(RECORD EXTRACTS)

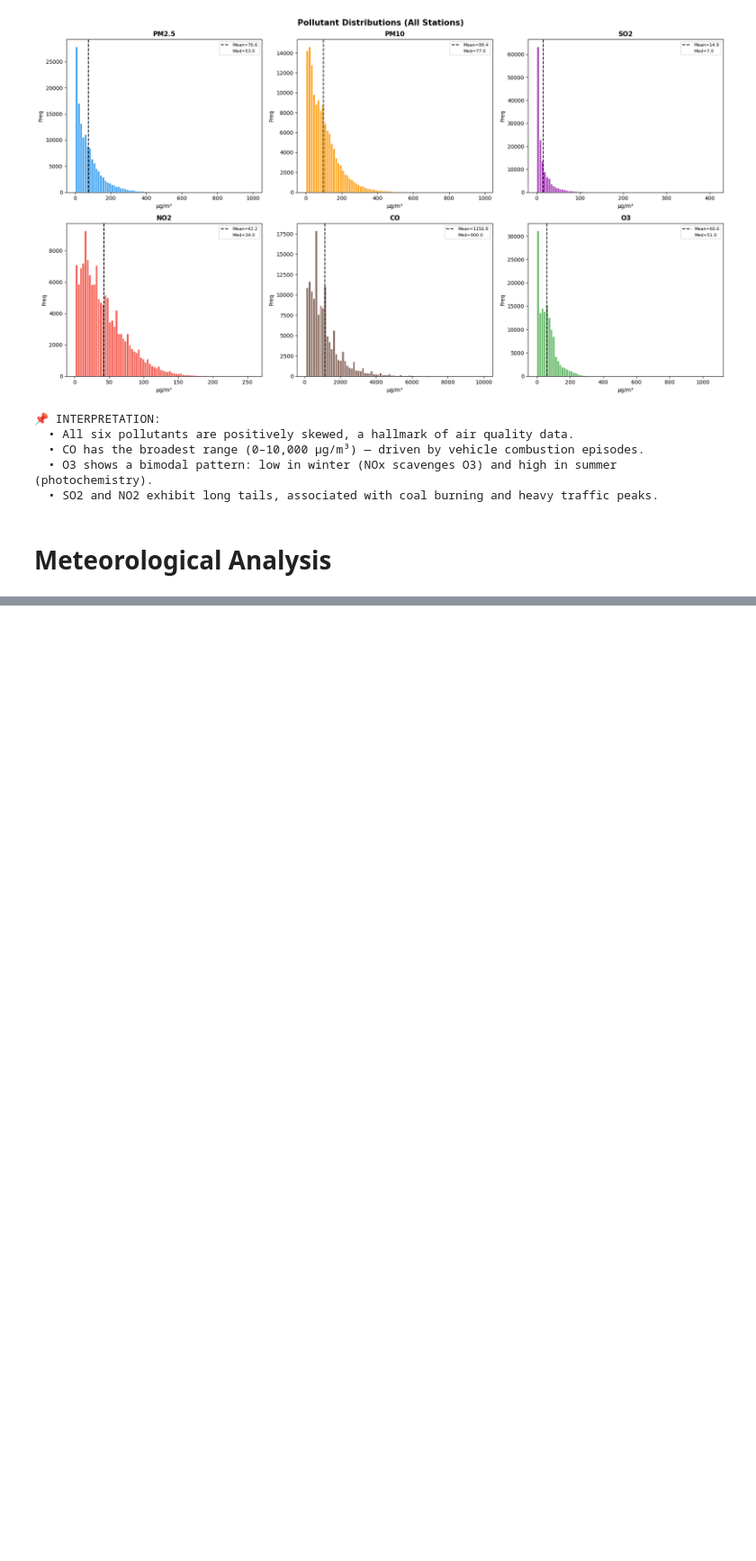
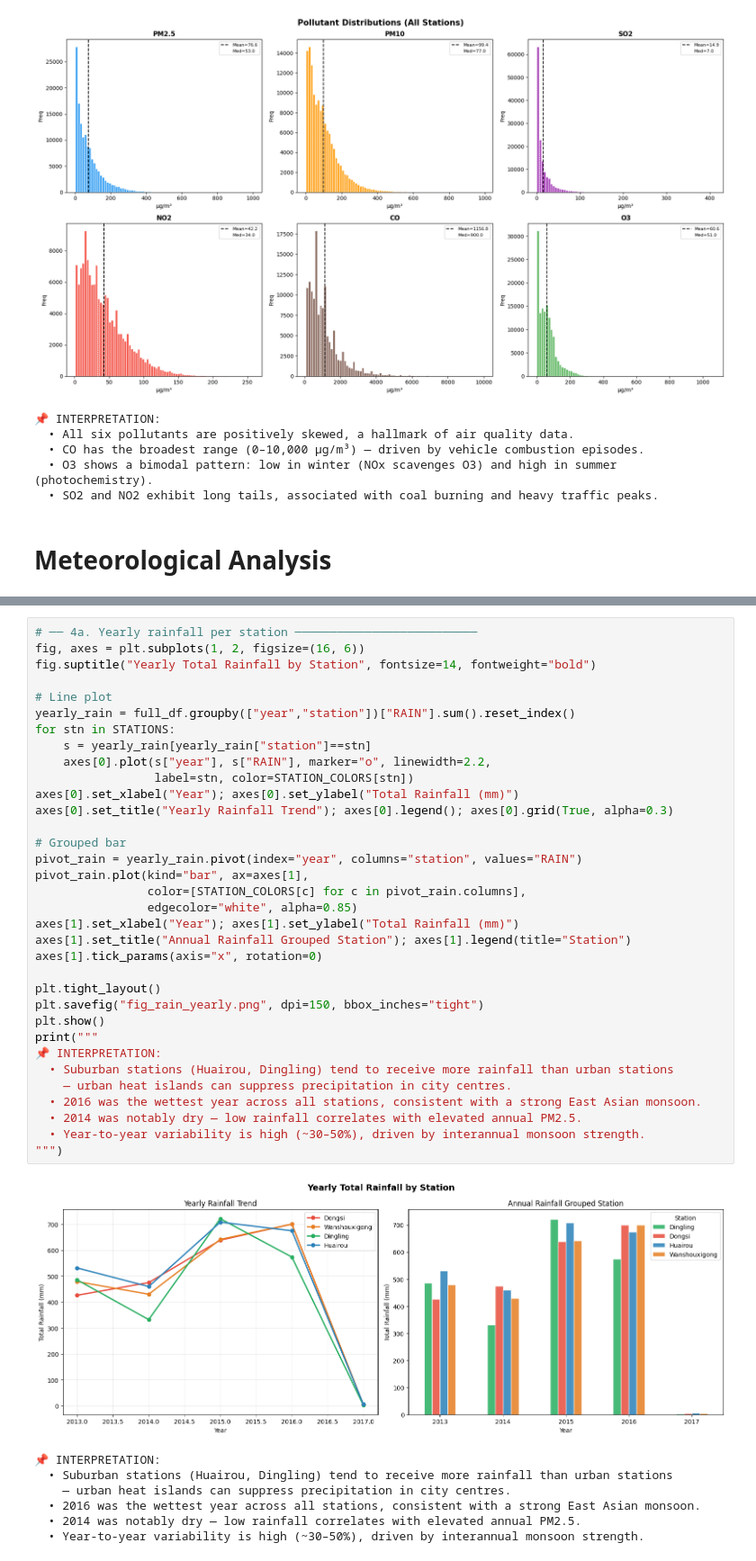
Before and after one commit to mairafaq08/assessment, a Jupyter notebook: Assesment_File.ipynb, the cells around one changed output, grey strips where cells are left out. Shown at 90% size. Saved outputs shown, nothing was run; the diff lists cells and outputs as text; blank space fills up the shorter version.

```diff
--- a/Assesment_File.ipynb
+++ b/Assesment_File.ipynb
@@ -896,0 +994,42 @@ print("""
+# %%
+# ── 4a. Yearly rainfall per station ──────────────────────────
+fig, axes = plt.subplots(1, 2, figsize=(16, 6))
+fig.suptitle("Yearly Total Rainfall by Station", fontsize=14, fontweight="bold")
+
+# Line plot
+yearly_rain = full_df.groupby(["year","station"])["RAIN"].sum().reset_index()
+for stn in STATIONS:
+    s = yearly_rain[yearly_rain["station"]==stn]
+    axes[0].plot(s["year"], s["RAIN"], marker="o", linewidth=2.2,
+                 label=stn, color=STATION_COLORS[stn])
+axes[0].set_xlabel("Year"); axes[0].set_ylabel("Total Rainfall (mm)")
+axes[0].set_title("Yearly Rainfall Trend"); axes[0].legend(); axes[0].grid(True, alpha=0.3)
+
+# Grouped bar
+pivot_rain = yearly_rain.pivot(index="year", columns="station", values="RAIN")
+pivot_rain.plot(kind="bar", ax=axes[1],
+                color=[STATION_COLORS[c] for c in pivot_rain.columns],
+                edgecolor="white", alpha=0.85)
+axes[1].set_xlabel("Year"); axes[1].set_ylabel("Total Rainfall (mm)")
+axes[1].set_title("Annual Rainfall Grouped Station"); axes[1].legend(title="Station")
+axes[1].tick_params(axis="x", rotation=0)
+
+plt.tight_layout()
+plt.savefig("fig_rain_yearly.png", dpi=150, bbox_inches="tight")
+plt.show()
+print("""
+📌 INTERPRETATION:
+  • Suburban stations (Huairou, Dingling) tend to receive more rainfall than urban stations
+    — urban heat islands can suppress precipitation in city centres.
+  • 2016 was the wettest year across all stations, consistent with a strong East Asian monsoon.
+  • 2014 was notably dry — low rainfall correlates with elevated annual PM2.5.
+  • Year-to-year variability is high (~30–50%), driven by interannual monsoon strength.
+""")
+# %% [output]
+[figure, added]
+📌 INTERPRETATION:
+  • Suburban stations (Huairou, Dingling) tend to receive more rainfall than urban stations
+    — urban heat islands can suppress precipitation in city centres.
+  • 2016 was the wettest year across all stations, consistent with a strong East Asian monsoon.
+  • 2014 was notably dry — low rainfall correlates with elevated annual PM2.5.
+  • Year-to-year variability is high (~30–50%), driven by interannual monsoon strength.
```
Also changed, not shown: parts of 13 cells of this notebook.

(End RECORD EXTRACTS)

## TASK STATEMENT:
Everything in the data except the pictures must appear in your answer unchanged.

## SOLUTION:
Before and after one commit to mairafaq08/assessment, a Jupyter notebook: Assesment_File.ipynb, the cells around one changed output, grey strips where cells are left out. Shown at 90% size. Saved outputs shown, nothing was run; the diff lists cells and outputs as text; blank space fills up the shorter version.

```diff
--- a/Assesment_File.ipynb
+++ b/Assesment_File.ipynb
@@ -896,0 +994,42 @@ print("""
+# %%
+# ── 4a. Yearly rainfall per station ──────────────────────────
+fig, axes = plt.subplots(1, 2, figsize=(16, 6))
+fig.suptitle("Yearly Total Rainfall by Station", fontsize=14, fontweight="bold")
+
+# Line plot
+yearly_rain = full_df.groupby(["year","station"])["RAIN"].sum().reset_index()
+for stn in STATIONS:
+    s = yearly_rain[yearly_rain["station"]==stn]
+    axes[0].plot(s["year"], s["RAIN"], marker="o", linewidth=2.2,
+                 label=stn, color=STATION_COLORS[stn])
+axes[0].set_xlabel("Year"); axes[0].set_ylabel("Total Rainfall (mm)")
+axes[0].set_title("Yearly Rainfall Trend"); axes[0].legend(); axes[0].grid(True, alpha=0.3)
+
+# Grouped bar
+pivot_rain = yearly_rain.pivot(index="year", columns="station", values="RAIN")
+pivot_rain.plot(kind="bar", ax=axes[1],
+                color=[STATION_COLORS[c] for c in pivot_rain.columns],
+                edgecolor="white", alpha=0.85)
+axes[1].set_xlabel("Year"); axes[1].set_ylabel("Total Rainfall (mm)")
+axes[1].set_title("Annual Rainfall Grouped Station"); axes[1].legend(title="Station")
+axes[1].tick_params(axis="x", rotation=0)
+
+plt.tight_layout()
+plt.savefig("fig_rain_yearly.png", dpi=150, bbox_inches="tight")
+plt.show()
+print("""
+📌 INTERPRETATION:
+  • Suburban stations (Huairou, Dingling) tend to receive more rainfall than urban stations
+    — urban heat islands can suppress precipitation in city centres.
+  • 2016 was the wettest year across all stations, consistent with a strong East Asian monsoon.
+  • 2014 was notably dry — low rainfall correlates with elevated annual PM2.5.
+  • Year-to-year variability is high (~30–50%), driven by interannual monsoon strength.
+""")
+# %% [output]
+[figure, added]
+📌 INTERPRETATION:
+  • Suburban stations (Huairou, Dingling) tend to receive more rainfall than urban stations
+    — urban heat islands can suppress precipitation in city centres.
+  • 2016 was the wettest year across all stations, consistent with a strong East Asian monsoon.
+  • 2014 was notably dry — low rainfall correlates with elevated annual PM2.5.
+  • Year-to-year variability is high (~30–50%), driven by interannual monsoon strength.
```
Also changed, not shown: parts of 13 cells of this notebook.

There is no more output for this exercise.